**** MATERIAL FOR THE TASK
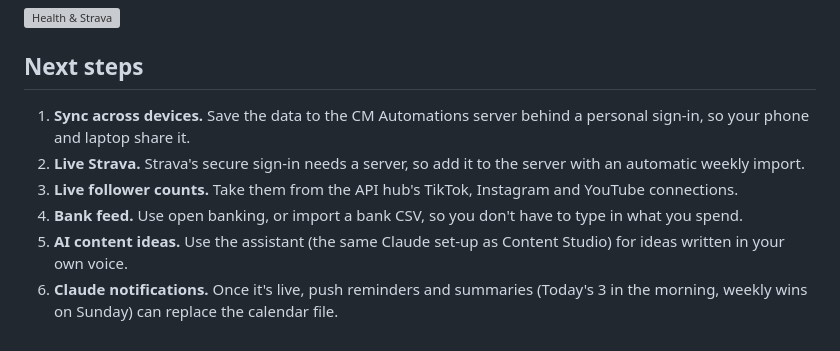
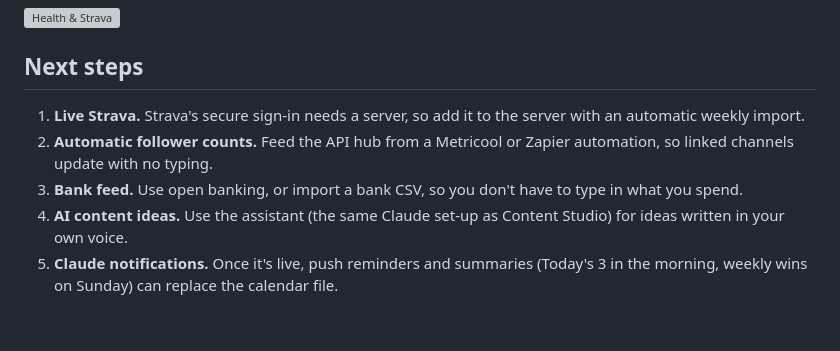
Before and after one commit to cmautomationco/cmautomations, a Markdown page: docs/LIFE-DASHBOARD.md, the part around one of its changes. Drawn GitHub-style; grey boxes are pictures that could not be loaded.

```diff
--- a/docs/LIFE-DASHBOARD.md
+++ b/docs/LIFE-DASHBOARD.md
@@ -246,9 +279,8 @@ How they reach you:
 
 ## Next steps
 
-1. **Sync across devices.** Save the data to the CM Automations server behind a personal sign-in, so your phone and laptop share it.
-2. **Live Strava.** Strava's secure sign-in needs a server, so add it to the server with an automatic weekly import.
-3. **Live follower counts.** Take them from the API hub's TikTok, Instagram and YouTube connections.
-4. **Bank feed.** Use open banking, or import a bank CSV, so you don't have to type in what you spend.
-5. **AI content ideas.** Use the assistant (the same Claude set-up as Content Studio) for ideas written in your own voice.
-6. **Claude notifications.** Once it's live, push reminders and summaries (Today's 3 in the morning, weekly wins on Sunday) can replace the calendar file.
+1. **Live Strava.** Strava's secure sign-in needs a server, so add it to the server with an automatic weekly import.
+2. **Automatic follower counts.** Feed the API hub from a Metricool or Zapier automation, so linked channels update with no typing.
+3. **Bank feed.** Use open banking, or import a bank CSV, so you don't have to type in what you spend.
+4. **AI content ideas.** Use the assistant (the same Claude set-up as Content Studio) for ideas written in your own voice.
+5. **Claude notifications.** Once it's live, push reminders and summaries (Today's 3 in the morning, weekly wins on Sunday) can replace the calendar file.
```
Also changed, not shown: other parts of docs/LIFE-DASHBOARD.md (+34 -1 lines), README.md (+1 -1 lines), docs/screenshots/63-life-sync-choice.png (added), docs/screenshots/64-life-sync-on.png (added), 5 other files.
********
## ACTIVITY
Your answer should consist of each line above in which "same" appears.

## SOLVED EXERCISE
-5. **AI content ideas.** Use the assistant (the same Claude set-up as Content Studio) for ideas written in your own voice.
+4. **AI content ideas.** Use the assistant (the same Claude set-up as Content Studio) for ideas written in your own voice.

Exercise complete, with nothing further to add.